Grieving the Pittsburgh Shooting as a Jewish Student


Alek Fleury

Alec Collins, Staff Writer

When I first heard the news about the shooting in Squirrel Hill, Pittsburgh in which a white nationalist murdered 11 members of the Tree of Life synagogue, the first thing I felt, strangely, was annoyance.

“Of course this was bound to happen sometime,” I thought to myself. “But couldn’t it have waited until next week?”

I would have been surprised in that moment to know that in an hour I would set about organizing a vigil for the victims of the shooting.

This initial sensation of paralysis was compounded by the fact that, atypically, I had spent that afternoon alone, which was only reason I was even using my phone.


Many people don’t use their phones on Shabbat, which lasts from Friday night at sundown to Saturday at twilight, because it’s designed as a day of rest and disconnection from the larger world to spend time with friends and family.

This doubles Oct. 27’s tragedy, as millions of observant Jews first learned of the shooting when they turned on their phones after 25 hours of peaceful time with family and friends.

Because I was alone and unable to speak with people affected as deeply as myself by the news, I felt myself slipping into a coma of numbness and cynicism.

Then, about an hour after the headlines had overwhelmed my Facebook feed, I saw a text message from a close friend who was also home by themselves and using technology.

It simply said, “how are you doing?”

I explained that I was really mostly feeling numb. Even as I wrote this, though, I began to feel a sense of comfort. Just this simple message had affected me deeply. In just a few words, my friend has reassured me: “It’s OK to feel overwhelmed. This is a big deal. You’re not overreacting.”

As I continued scrolling through my Facebook feed, I saw an event that a liberal Jewish group from New York that I follow had created: “Havdalah Vigil for Squirrel Hill.”

Not more than five minutes after I had first replied, I sent my friend another message.

“I think I’m going to organize a Havdalah vigil.”

Havdalah is the ceremony at the end of Shabbat; it marks the separation between the rest of the Sabbath and the work of the rest of the week.

I broke the Sabbath in about 10 different ways in the next few hours. It was a blur of text messages, editing prayers, buying candles and gathering supplies.

By the time I arrived in front of the David W. Howe Memorial Library at 6:20 p.m. with three bags of supplies, I was agitated, emotional and nervous. I was comfortable leading Havdalah, but how would everything else go? Would people come?

Suffice it to say, nearly 40 people did come, and things happened as they were meant to. We did Havdalah with the intention of separating ourselves from the pain the day had held. Together, we recited the traditional Mourner’s prayer, the Kaddish.

We sang a song praising the world’s beauty that was written by a Hungarian Jewish woman named Hannah Szenesh while she was imprisoned in a Nazi concentration camp.

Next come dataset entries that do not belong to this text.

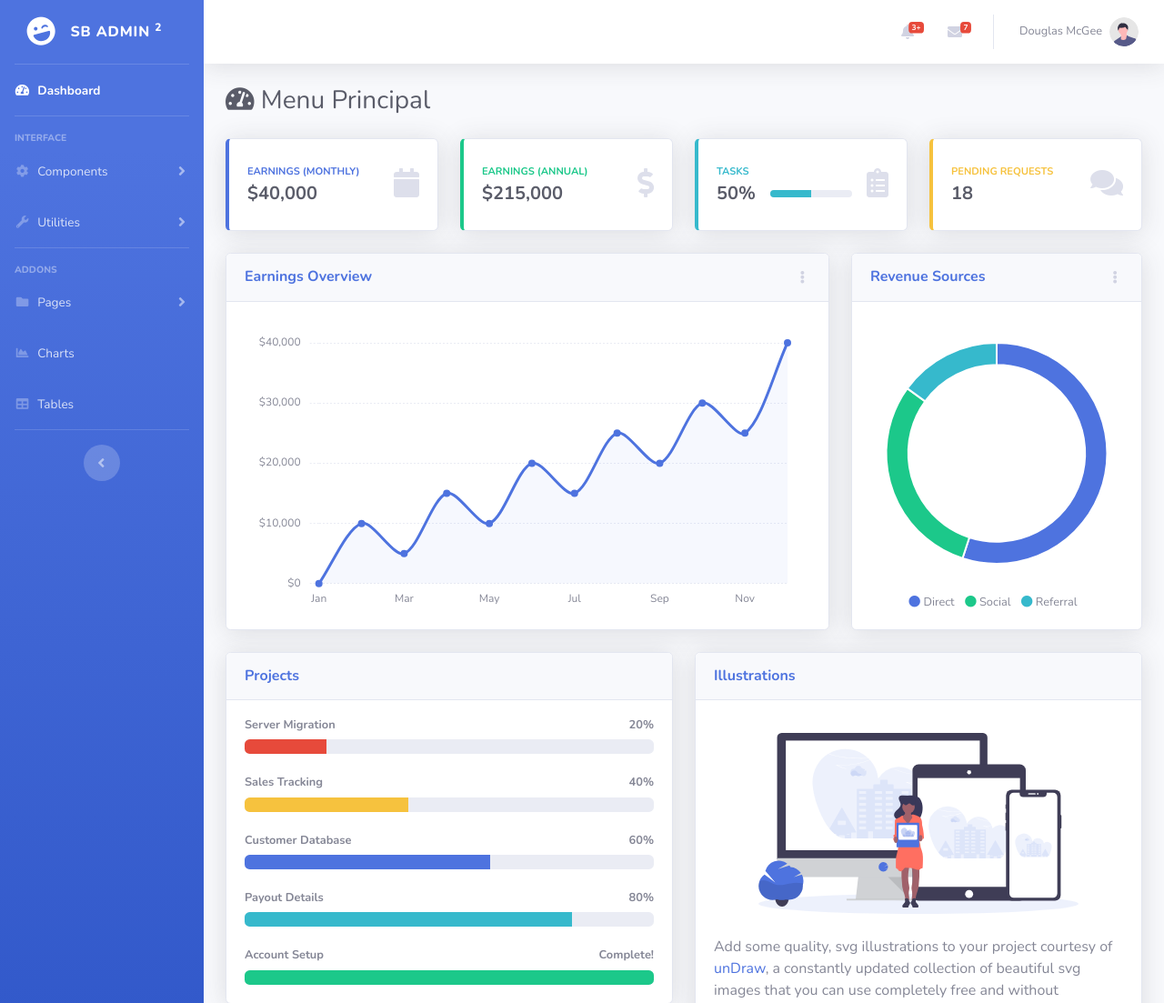
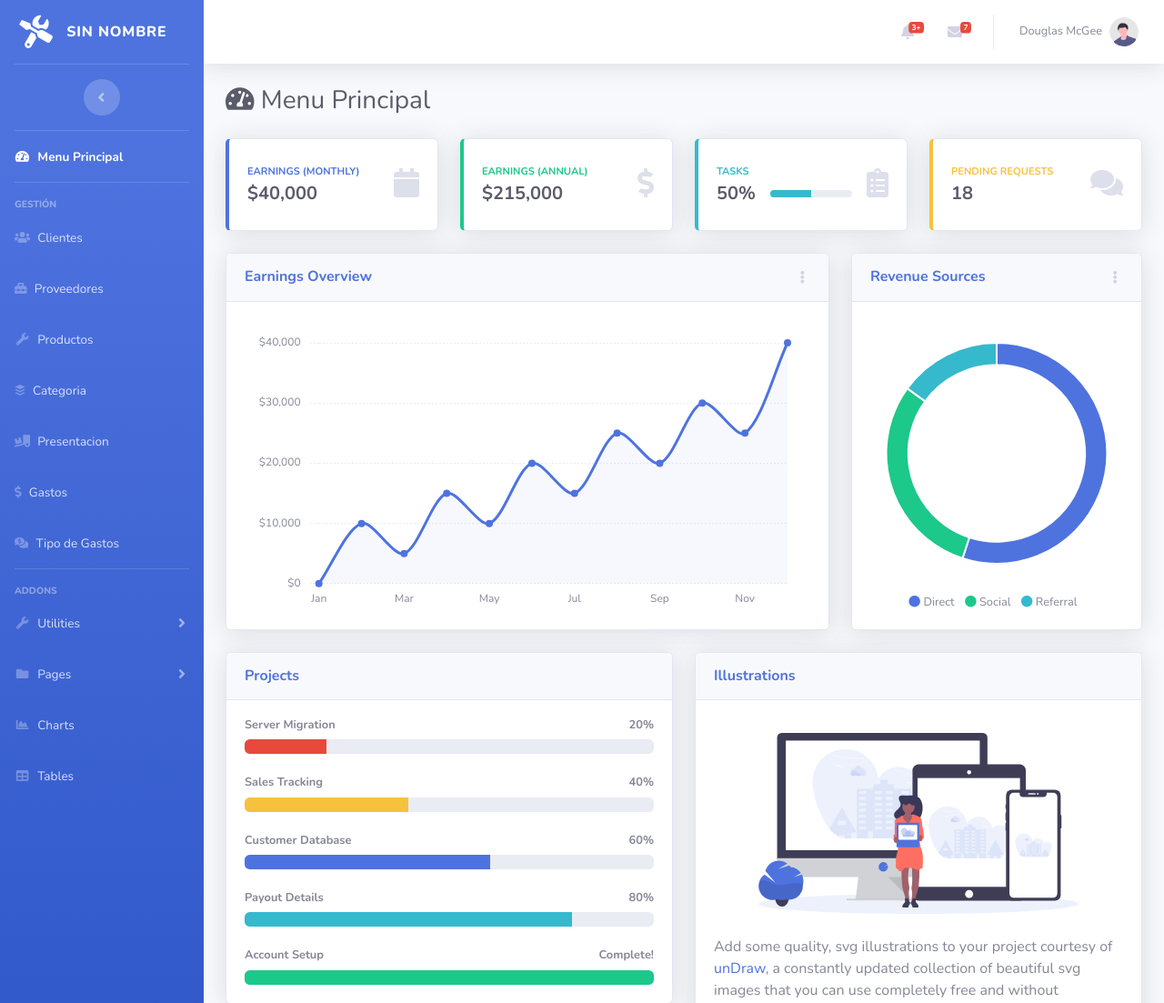
Before and after one commit to chrisstianandres/ferreteria, a Django app: page /menu in a window 1280 px wide. Shown: the top 1103 px of the page at 91% size. Run offline with Django 3.2, Linux system fonts and the light colour scheme; the visitor is signed in with stand-in values (Sample User, id 1); data that the repository does not hold is empty; some libraries are stand-ins or nearby versions.

Commit message:
version 1

```diff
--- a/templates/front-end/sidebar.html
+++ b/templates/front-end/sidebar.html
@@ -5,19 +5,25 @@
     <!-- Sidebar - Brand -->
     <a class="sidebar-brand d-flex align-items-center justify-content-center" href="index.html">
         <div class="sidebar-brand-icon rotate-n-15">
-            <i class="fas fa-laugh-wink"></i>
+           <i class="fas fa-tools"></i>
         </div>
-        <div class="sidebar-brand-text mx-3">SB Admin <sup>2</sup></div>
+        <div class="sidebar-brand-text mx-3">{{ empresa.nombre }}</div>
     </a>
+    <!-- Divider -->
+    <hr class="sidebar-divider d-none d-md-block">
 
+    <!-- Sidebar Toggler (Sidebar) -->
+    <div class="text-center d-none d-md-inline">
+        <button class="rounded-circle border-0" id="sidebarToggle"></button>
+    </div>
     <!-- Divider -->
     <hr class="sidebar-divider my-0">
 
     <!-- Nav Item - Dashboard -->
     <li class="nav-item active">
-        <a class="nav-link" href="index.html">
+        <a class="nav-link" href="{% url 'menu' %}">
             <i class="fas fa-fw fa-tachometer-alt"></i>
-            <span>Dashboard</span></a>
+            <span>Menu Principal</span></a>
     </li>
 
     <!-- Divider -->
@@ -25,26 +31,62 @@
 
     <!-- Heading -->
     <div class="sidebar-heading">
-        Interface
+       Gestión
     </div>
 
     <!-- Nav Item - Pages Collapse Menu -->
     <li class="nav-item">
-        <a class="nav-link collapsed" href="#" data-toggle="collapse" data-target="#collapseTwo"
-           aria-expanded="true" aria-controls="collapseTwo">
-            <i class="fas fa-fw fa-cog"></i>
-            <span>Components</span>
-        </a>
-        <div id="collapseTwo" class="collapse" aria-labelledby="headingTwo" data-parent="#accordionSidebar">
-            <div class="bg-white py-2 collapse-inner rounded">
-                <h6 class="collapse-header">Custom Components:</h6>
-                <a class="collapse-item" href="{% static 'sistema/buttons.html' %}">Buttons</a>
-                <a class="collapse-item" href="{% static 'sistema/cards.html' %}">Cards</a>
-            </div>
-        </div>
+        <a class="nav-link" href="{% url 'cliente:lista' %}">
+            <i class="fa fa-users"></i>
+            <span>Clientes</span></a>
+    </li>
+
+     <li class="nav-item">
+        <a class="nav-link" href="#">
+            <i class="fas fa-toolbox"></i>
+            <span>Proveedores</span></a>
+    </li>
+
+     <li class="nav-item">
+        <a class="nav-link" href="#">
+            <i class="fas fa-fw fa-wrench"></i>
+            <span>Productos</span></a>
+    </li>
+    <li class="nav-item">
+        <a class="nav-link" href="{% url 'categoria:lista' %}">
+            <i class="fab fa-buffer"></i>
+            <span>Categoria</span></a>
+    </li>
+
+    <li class="nav-item">
+        <a class="nav-link" href="{% url 'presentacion:lista' %}">
+            <i class="fas fa-truck-loading"></i>
+            <span>Presentacion</span></a>
+    </li>
+
+    <li class="nav-item">
+        <a class="nav-link" href="{% url 'gasto:lista' %}">
+            <i class="fas fa-dollar-sign"></i>
+            <span>Gastos</span></a>
+    </li>
+
+    <li class="nav-item">
+        <a class="nav-link" href="{% url 'tipo_gasto:lista' %}">
+           <i class="fas fa-comments-dollar"></i>
+            <span>Tipo de Gastos</span></a>
     </li>
 
     <!-- Nav Item - Utilities Collapse Menu -->
+
+
+    <!-- Divider -->
+    <hr class="sidebar-divider">
+
+    <!-- Heading -->
+    <div class="sidebar-heading">
+        Addons
+    </div>
+
     <li class="nav-item">
         <a class="nav-link collapsed" href="#" data-toggle="collapse" data-target="#collapseUtilities"
            aria-expanded="true" aria-controls="collapseUtilities">
@@ -62,15 +104,6 @@
             </div>
         </div>
     </li>
-
-    <!-- Divider -->
-    <hr class="sidebar-divider">
-
-    <!-- Heading -->
-    <div class="sidebar-heading">
-        Addons
-    </div>
-
     <!-- Nav Item - Pages Collapse Menu -->
     <li class="nav-item">
         <a class="nav-link collapsed" href="#" data-toggle="collapse" data-target="#collapsePages"
@@ -106,12 +139,6 @@
             <span>Tables</span></a>
     </li>
 
-    <!-- Divider -->
-    <hr class="sidebar-divider d-none d-md-block">
 
-    <!-- Sidebar Toggler (Sidebar) -->
-    <div class="text-center d-none d-md-inline">
-        <button class="rounded-circle border-0" id="sidebarToggle"></button>
-    </div>
 </ul>
 <!-- End of Sidebar -->
```
Also changed, not shown: templates/front-end/sitio/index.html (+4 -3 lines), static/sitio_web/assets/img/header-bg.jpg.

We sang the traditional concluding song, which speaks of the prophet Elijah coming to usher in a world without strife. As the last notes faded away, I finally felt the surge of emotion I had been searching for all day. I first choked back tears, and then I wept.

Across campus, students and faculty had been dealing with the tragedy in their own way.

“It’s hard to see all of the hate that is growing in this world,” said junior Neilah Rovinsky, a member of UVM Hillel’s student board. “To see [this happen to] such a beautiful and socially active synagogue just breaks my heart.”

President Tom Sullivan sent a campus-wide email Oct. 28.

“The Jewish community is in real need of [our support and compassion] now,” he stated. “I know that our caring UVM family will respond with kindness and understanding.”

The next day, UVM Hillel director Matt Vogel sent out his own statement.

“The entire Hillel movement is in mourning as we reflect on the abhorrent murder of Jews who had come together to worship in Pittsburgh,” he stated.

He said that the Hillel house is open all day offering snacks, blankets and a safe space for students to mourn.

Emma Bauer is a Jewish student and leader of Vermont Youth for Gun Sense, a gun reform advocacy organization formed by the student organizers of last spring’s March for our Lives Montpelier rally.

“This past weekend has been filled by immense hopelessness, anger, and fear that my school or my synagogue could be next,” she said.

She said she draws hope from the dedicated survivors and activists she works with.

First-year Alexis Cady, a student from Squirrel Hill, echoed this sentiment while addressing the interfaith gathering that packed City Hall’s Contois Auditorium Oct. 30.

“I never thought this could happen to me,” she said.

She was hoping for a day in which no young person ever has to grapple with the same sense of disbelief and hurt, she said.

How soon that day may come can’t be said, but this week, Jews on campus are yearning for it.